◆ **Your task**
Compute how many lines below contain the word "CurrentState" and respond with that number only.

** Opening Data shown block **

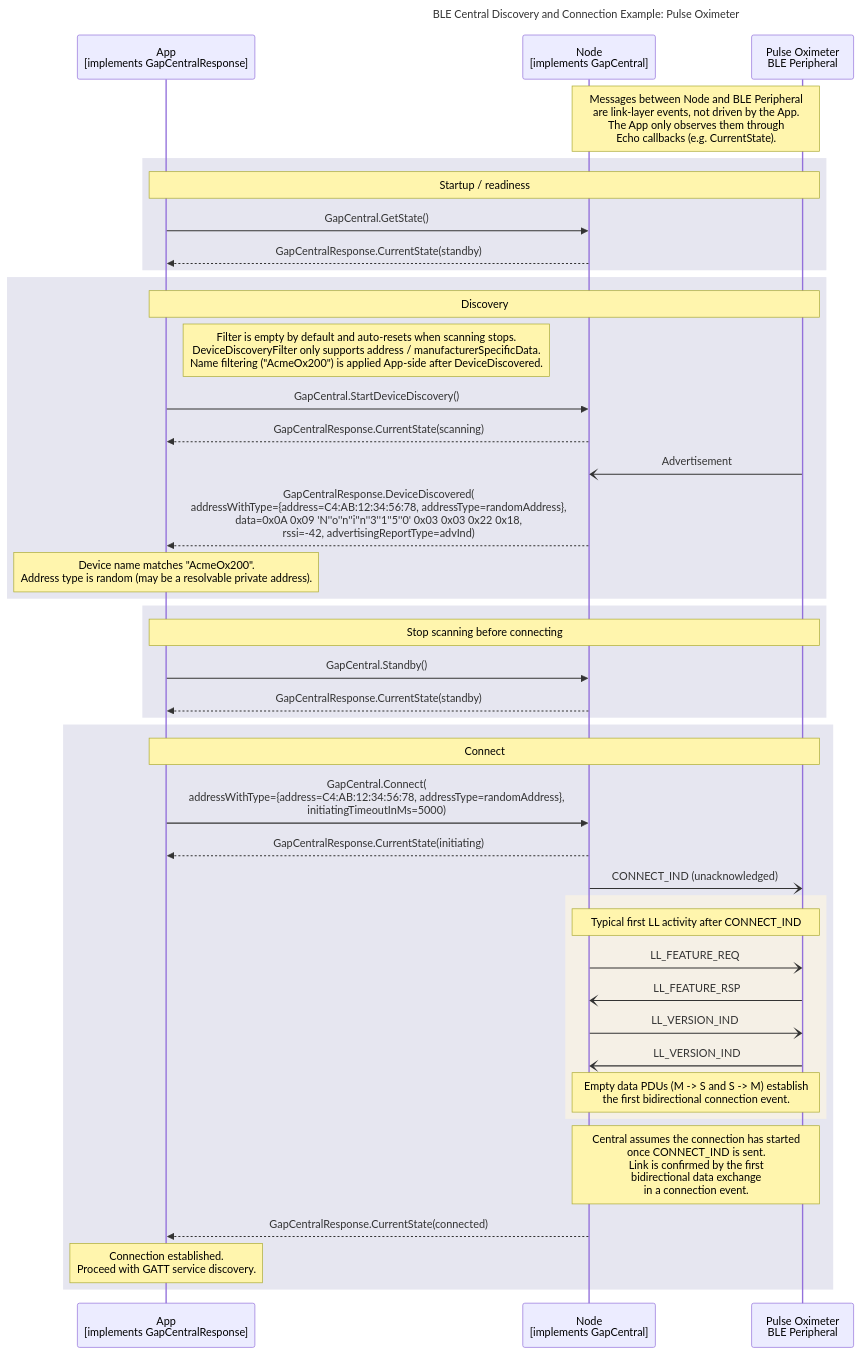
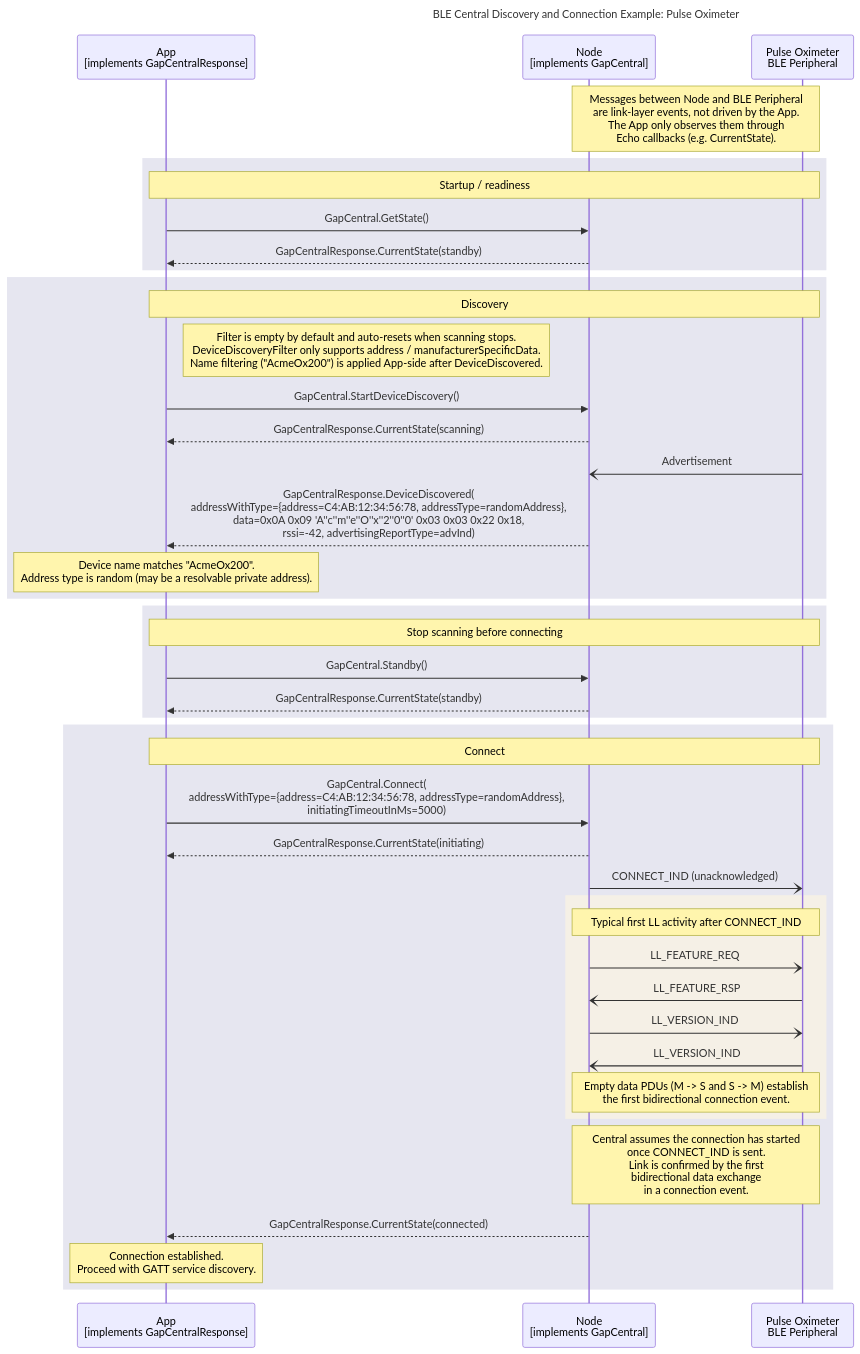
One commit to philips-software/amp-embedded-infra-lib changed the diagram in documents/modules/ROOT/partials/echoservices/gap_central/GapCentral_DiscoveryAndConnection_sequence_example.mmd. Above: the diagram before and after it, drawn with Mermaid. The commit also changed 4 other files, not shown here.

```diff
--- a/documents/modules/ROOT/partials/echoservices/gap_central/GapCentral_DiscoveryAndConnection_sequence_example.mmd
+++ b/documents/modules/ROOT/partials/echoservices/gap_central/GapCentral_DiscoveryAndConnection_sequence_example.mmd
@@ -1,52 +1,52 @@
 sequenceDiagram
     title BLE Central Discovery and Connection Example: Pulse Oximeter
 
     participant App as App<br>[implements GapCentralResponse]
     participant Node as Node<br>[implements GapCentral]
     participant Peripheral as Pulse Oximeter<br>BLE Peripheral
 
     Note over Node, Peripheral: Messages between Node and BLE Peripheral<br>are link-layer events, not driven by the App.<br>The App only observes them through<br>Echo callbacks (e.g. CurrentState).
 
     rect rgb(230, 230, 240)
         note over App, Peripheral: Startup / readiness
         App->>Node: GapCentral.GetState()
         Node-->>App: GapCentralResponse.CurrentState(standby)
     end
 
     rect rgb(230, 230, 240)
         note over App, Peripheral: Discovery
         Note right of App: Filter is empty by default and auto-resets when scanning stops.<br>DeviceDiscoveryFilter only supports address / manufacturerSpecificData.<br>Name filtering ("AcmeOx200") is applied App-side after DeviceDiscovered.
         App->>Node: GapCentral.StartDeviceDiscovery()
         Node-->>App: GapCentralResponse.CurrentState(scanning)
 
         Peripheral-)Node: Advertisement
-        Node-->>App: GapCentralResponse.DeviceDiscovered(<br>addressWithType={address=C4:AB:12:34:56:78, addressType=randomAddress},<br>data=0x0A 0x09 'N''o''n''i''n''3''1''5''0' 0x03 0x03 0x22 0x18,<br>rssi=-42, advertisingReportType=advInd)
+        Node-->>App: GapCentralResponse.DeviceDiscovered(<br>addressWithType={address=C4:AB:12:34:56:78, addressType=randomAddress},<br>data=0x0A 0x09 'A''c''m''e''O''x''2''0''0' 0x03 0x03 0x22 0x18,<br>rssi=-42, advertisingReportType=advInd)
 
         note over App: Device name matches "AcmeOx200".<br>Address type is random (may be a resolvable private address).
     end
 
     rect rgb(230, 230, 240)
         note over App, Peripheral: Stop scanning before connecting
         App->>Node: GapCentral.Standby()
         Node-->>App: GapCentralResponse.CurrentState(standby)
     end
 
     rect rgb(230, 230, 240)
         note over App, Peripheral: Connect
         App->>Node: GapCentral.Connect(<br>addressWithType={address=C4:AB:12:34:56:78, addressType=randomAddress},<br>initiatingTimeoutInMs=5000)
         Node-->>App: GapCentralResponse.CurrentState(initiating)
 
         Node-)Peripheral: CONNECT_IND (unacknowledged)
         rect rgb(245, 240, 230)
             Note over Node, Peripheral: Typical first LL activity after CONNECT_IND
             Node-)Peripheral: LL_FEATURE_REQ
             Peripheral-)Node: LL_FEATURE_RSP
             Node-)Peripheral: LL_VERSION_IND
             Peripheral-)Node: LL_VERSION_IND
             Note over Node, Peripheral: Empty data PDUs (M -> S and S -> M) establish<br>the first bidirectional connection event.
         end
         Note over Node, Peripheral: Central assumes the connection has started<br>once CONNECT_IND is sent.<br>Link is confirmed by the first<br>bidirectional data exchange<br>in a connection event.
         Node-->>App: GapCentralResponse.CurrentState(connected)
 
         note over App: Connection established.<br>Proceed with GATT service discovery.
     end
```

** Closing Data shown block **

◆ **The completed task**
6